The second step is drafting and sticking to a written budget. The reason that this is the second step is because you will never know how much money you can contribute to getting rid of your debt without writing out your projected budget. There are two kinds of budgets. One kind of budget is merely just a tracking budget. You keep track of what you are spending and where you are spending it, and then you try to make adjustments at the end of the month to areas where you spent too much money. The other kind of budget method is when you project your monthly expenses and stick to that projection. This is the method that I like to use. It is very simple.
My next five posts will be a five step process for getting and staying out of debt. I am trying to follow this process right now, and I am currently still in involved in steps 2,3, and 4. Here are the five steps to getting out of debt and staying out of debt.
1. Save $1,000 for a small emergency fund
2. List your Debts Smallest to Largest and attack one debt at a time.
3. Get on a written budget.
4. Find creative ways to boost your income.
5. Create an emergency fund of 3 to 6 months worth of expenses.
By Erik Folgate
A huge debate arises when it comes to marriage and money about whether or not spouses should have a joint checking account or separate checking accounts. One popular thing that people do nowadays is they keep one joint account to pay the bills from and then they keep a separate account for each of them to spend money on “personal” things. This is a total cop-out when it comes to managing money with your spouse. A marriage is not a joint venture. You cannot pick and choose which things that you want to share as a couple and which things not to share. You must be handling money as a team.
Someone sent this to me in an email, and I had to post it for all to see. This picture has “we smoked pot” written all over it.
Passwird.com has a link and promo code posted that allows you to buy a 3 year subscription to Kiplinger’s magazine for only $4.91! I am not a huge fan of Kiplinger’s Magazine, because there are times when they encourage readers to go into more debt, but this was an offer that I could not pass up. I signed up today for it, and I did not believe it until I checked out. The trick is that you have to type in the promo code that passwird.com provides. And NO, I do not get any kickbacks for this plug, i just thought that many of you would be interested in this offer.
The bottom line with health insurance is that too few people have it, and the people that do have it pay a chunk load of money to have it. The feeling of NOT having health insurance is always an uneasy one. Even if you are in general good health, the possibility of an accident or freak illness is in the back of someone’s mind. There are statistics that show that health related bills account for much of the bankruptcys that take place in America. So what should you do about the health insurance dilemma as a young person? You have options. Some are good, and some are not so good.

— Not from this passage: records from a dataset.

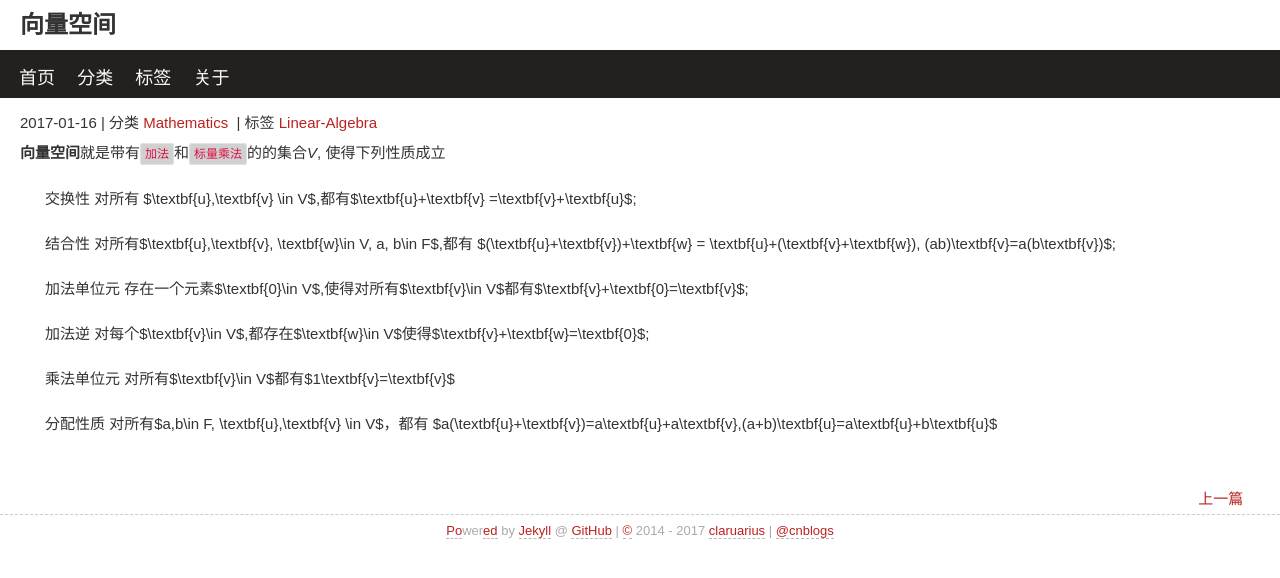
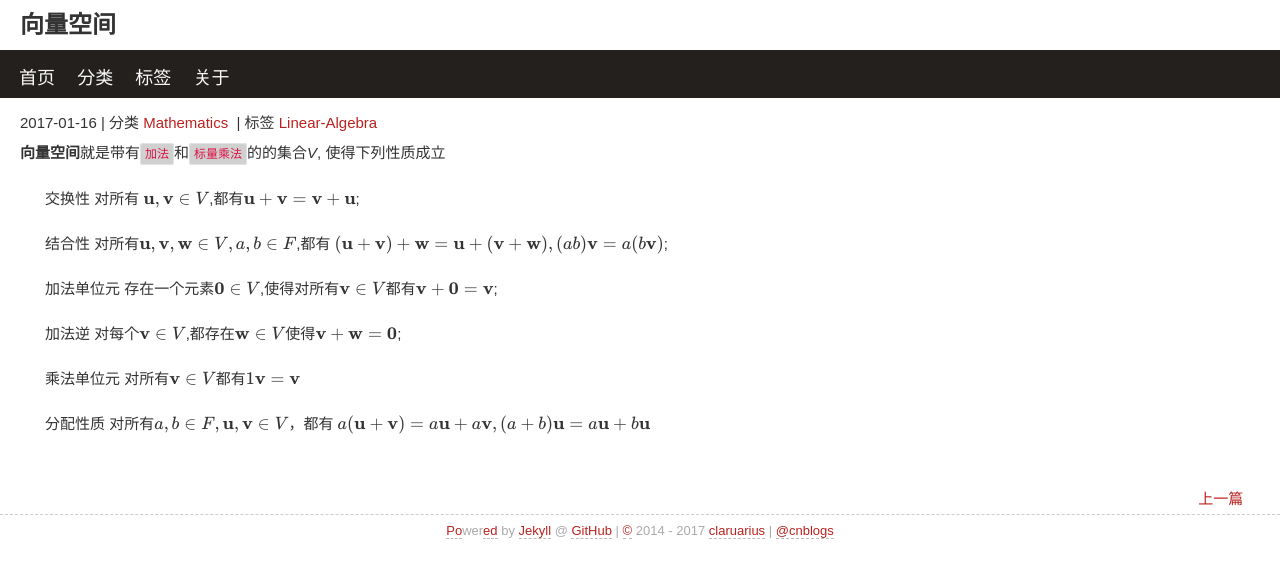
Before and after one commit to Claruarius/blog, a Jekyll site: the page built from _posts/2017-01-15-向量空间.md, in a window 1280 px wide. Shown: the top 578 px of the page. Built offline with Jekyll 4.4.1, drawn with Linux system fonts in a browser that asks for light colours; some web fonts are replaced; formulas are drawn with MathJax 3.

Commit message:
add for Latex

````diff
--- a/_layouts/default.html
+++ b/_layouts/default.html
@@ -4,6 +4,7 @@
             <meta http-equiv="content-type" content="text/html; charset=utf-8"/>
             <link rel="stylesheet" href="{{ site.baseurl }}/media/css/home.css" />
             <link rel="stylesheet" href="{{ site.baseurl }}/media/css/claruarius.css" />
+            <script src="https://cdn.mathjax.org/mathjax/latest/MathJax.js?config=TeX-AMS-MML_HTMLorMML" type="text/javascript"></script>
             <title>{% if page.path == 'index.html' %}{{ site.name }}{% else %}{% unless page.id %}{{ site.name }} - {% endunless %}{{ page.title }}{% endif %}</title>
         </head>
         <body>
--- a/_posts/2017-01-15-向量空间.md
+++ b/_posts/2017-01-15-向量空间.md
@@ -9,21 +9,21 @@
 **向量空间**就是带有```加法```和```标量乘法```的的集合*V*, 使得下列性质成立
 
 * 交换性
-对所有 $\textbf{u},\textbf{v} \in V$,都有$\textbf{u}+\textbf{v} =\textbf{v}+\textbf{u}$;
+对所有 $$\textbf{u},\textbf{v} \in V$$,都有$$\textbf{u}+\textbf{v} =\textbf{v}+\textbf{u}$$;
 
 * 结合性
-对所有$\textbf{u},\textbf{v}, \textbf{w}\in V,  a, b\in F$,都有
-$(\textbf{u}+\textbf{v})+\textbf{w} = \textbf{u}+(\textbf{v}+\textbf{w}), (ab)\textbf{v}=a(b\textbf{v})$;
+对所有$$\textbf{u},\textbf{v}, \textbf{w}\in V,  a, b\in F$$,都有
+$$(\textbf{u}+\textbf{v})+\textbf{w} = \textbf{u}+(\textbf{v}+\textbf{w}), (ab)\textbf{v}=a(b\textbf{v})$$;
 
 * 加法单位元
-存在一个元素$\textbf{0}\in V$,使得对所有$\textbf{v}\in V$都有$\textbf{v}+\textbf{0}=\textbf{v}$;
+存在一个元素$$\textbf{0}\in V$$,使得对所有$$\textbf{v}\in V$$都有$$\textbf{v}+\textbf{0}=\textbf{v}$$;
 
 * 加法逆
-对每个$\textbf{v}\in V$,都存在$\textbf{w}\in V$使得$\textbf{v}+\textbf{w}=\textbf{0}$;
+对每个$$\textbf{v}\in V$$,都存在$$\textbf{w}\in V$$使得$$\textbf{v}+\textbf{w}=\textbf{0}$$;
 
 * 乘法单位元
-对所有$\textbf{v}\in V$都有$1\textbf{v}=\textbf{v}$
+对所有$$\textbf{v}\in V$$都有$$1\textbf{v}=\textbf{v}$$
 
 * 分配性质
-对所有$a,b\in F, \textbf{u},\textbf{v} \in V$，都有
-$a(\textbf{u}+\textbf{v})=a\textbf{u}+a\textbf{v},(a+b)\textbf{u}=a\textbf{u}+b\textbf{u}$
+对所有$$a,b\in F, \textbf{u},\textbf{v} \in V$$，都有
+$$a(\textbf{u}+\textbf{v})=a\textbf{u}+a\textbf{v},(a+b)\textbf{u}=a\textbf{u}+b\textbf{u}$$
````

Let’s face it, gas prices are not going down any time soon. I am starting to think that oil companies are going to leave the prices where they are at because we have already become used to paying $2.50 to $3.00 for a gallon of gas. In the grand scheme of things, I wonder if that is truly is expensive. In Florida, I pay up to $3.50 a gallon for milk. Although, I don’t drink 14 gallons of gas per week, either.
If you are like me, then you may have started out with a very formal way of thinking when it comes to entrepreneurial ventures. The traditional school of thought is that you must have a business plan, have a substantial amount of capital, and be extremely organized and planned with your marketing plan. I thought that all of these things were essential to starting and being successful with a new business, but then I listened to Steve Pavlina’s podcast about kick starting your own business.